WHAT THIS TASK INVOLVES:
Which lines of the records contain the word "Replace"? Show each of them.
────────────────────
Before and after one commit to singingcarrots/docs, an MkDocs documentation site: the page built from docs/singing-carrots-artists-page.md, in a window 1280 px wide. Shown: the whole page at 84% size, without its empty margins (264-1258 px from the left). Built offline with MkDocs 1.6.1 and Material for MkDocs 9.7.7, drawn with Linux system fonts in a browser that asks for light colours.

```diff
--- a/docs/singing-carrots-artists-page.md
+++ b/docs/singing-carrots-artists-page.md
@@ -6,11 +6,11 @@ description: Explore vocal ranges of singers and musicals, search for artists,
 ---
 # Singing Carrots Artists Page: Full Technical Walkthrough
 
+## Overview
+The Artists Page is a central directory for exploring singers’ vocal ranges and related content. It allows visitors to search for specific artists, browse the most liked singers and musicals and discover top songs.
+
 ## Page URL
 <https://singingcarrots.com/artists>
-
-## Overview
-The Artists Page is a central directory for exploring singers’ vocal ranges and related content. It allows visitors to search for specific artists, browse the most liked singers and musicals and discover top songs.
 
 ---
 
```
────────────────────
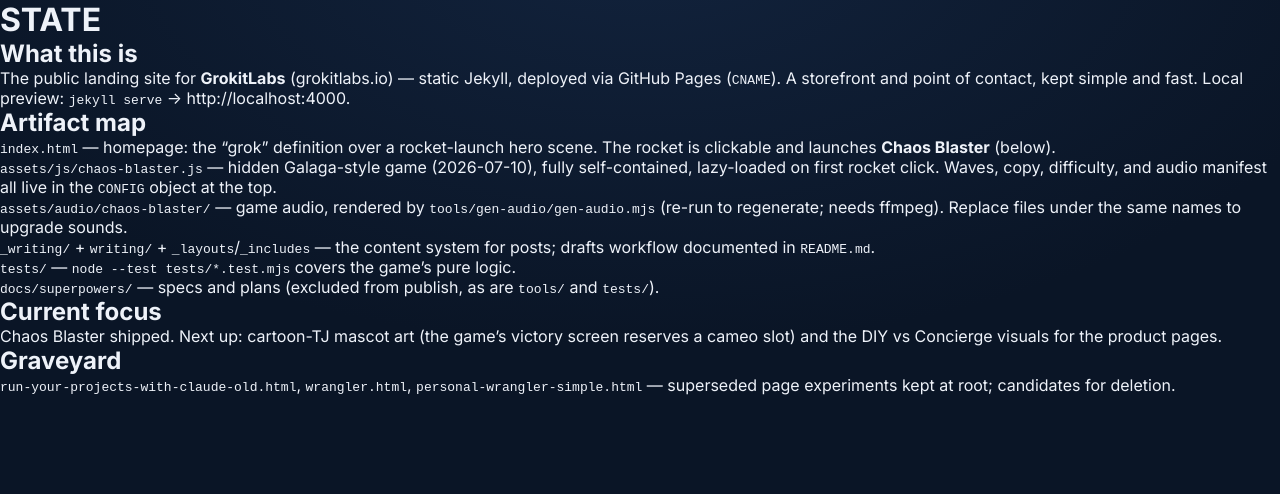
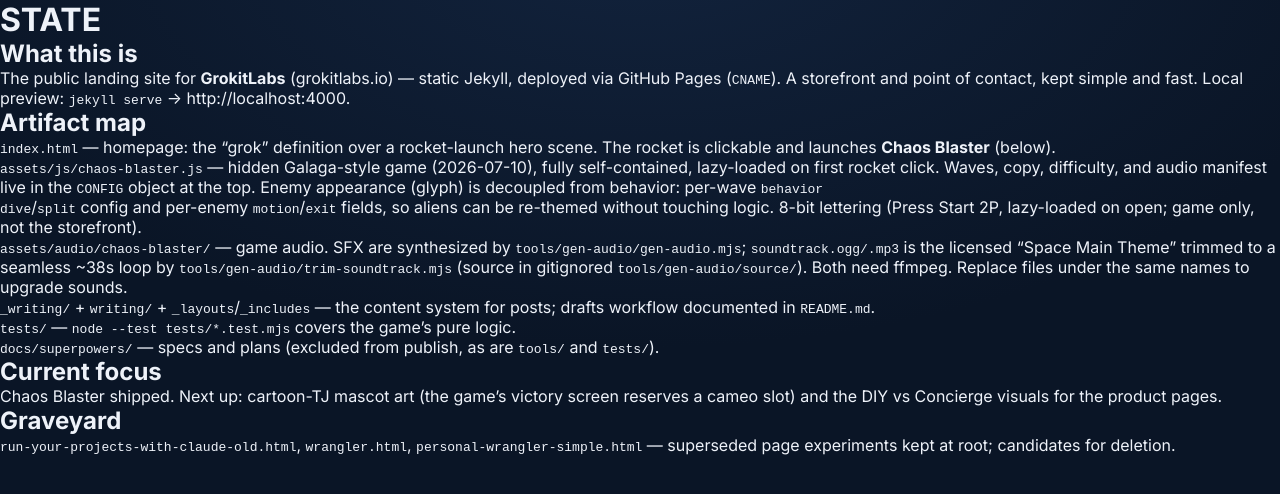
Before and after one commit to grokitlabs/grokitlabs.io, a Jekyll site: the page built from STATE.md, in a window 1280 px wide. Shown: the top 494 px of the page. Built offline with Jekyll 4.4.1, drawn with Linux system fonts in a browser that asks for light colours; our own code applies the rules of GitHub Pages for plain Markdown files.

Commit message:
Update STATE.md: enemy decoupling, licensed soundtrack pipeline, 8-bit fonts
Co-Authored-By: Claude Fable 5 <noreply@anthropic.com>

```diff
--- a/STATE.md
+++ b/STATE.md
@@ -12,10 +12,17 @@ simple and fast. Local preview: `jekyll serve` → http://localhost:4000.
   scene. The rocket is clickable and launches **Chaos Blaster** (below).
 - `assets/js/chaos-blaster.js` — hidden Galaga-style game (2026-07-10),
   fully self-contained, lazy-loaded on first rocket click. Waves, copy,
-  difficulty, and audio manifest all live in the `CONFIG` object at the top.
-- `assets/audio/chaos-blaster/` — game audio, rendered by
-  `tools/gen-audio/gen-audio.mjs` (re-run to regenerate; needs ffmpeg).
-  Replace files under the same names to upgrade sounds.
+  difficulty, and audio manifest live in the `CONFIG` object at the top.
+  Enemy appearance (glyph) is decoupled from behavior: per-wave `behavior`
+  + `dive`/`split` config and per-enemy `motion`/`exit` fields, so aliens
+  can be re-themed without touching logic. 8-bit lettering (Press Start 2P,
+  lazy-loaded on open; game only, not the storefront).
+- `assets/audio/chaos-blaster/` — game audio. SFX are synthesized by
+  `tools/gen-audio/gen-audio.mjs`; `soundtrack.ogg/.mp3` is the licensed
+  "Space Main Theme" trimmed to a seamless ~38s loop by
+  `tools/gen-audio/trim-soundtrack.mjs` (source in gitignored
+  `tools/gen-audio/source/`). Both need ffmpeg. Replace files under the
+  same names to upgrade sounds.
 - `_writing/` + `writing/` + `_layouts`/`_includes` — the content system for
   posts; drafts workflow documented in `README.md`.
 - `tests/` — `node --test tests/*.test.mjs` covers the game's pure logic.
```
────────────────────
RESULT:
-  Replace files under the same names to upgrade sounds.
+  `tools/gen-audio/source/`). Both need ffmpeg. Replace files under the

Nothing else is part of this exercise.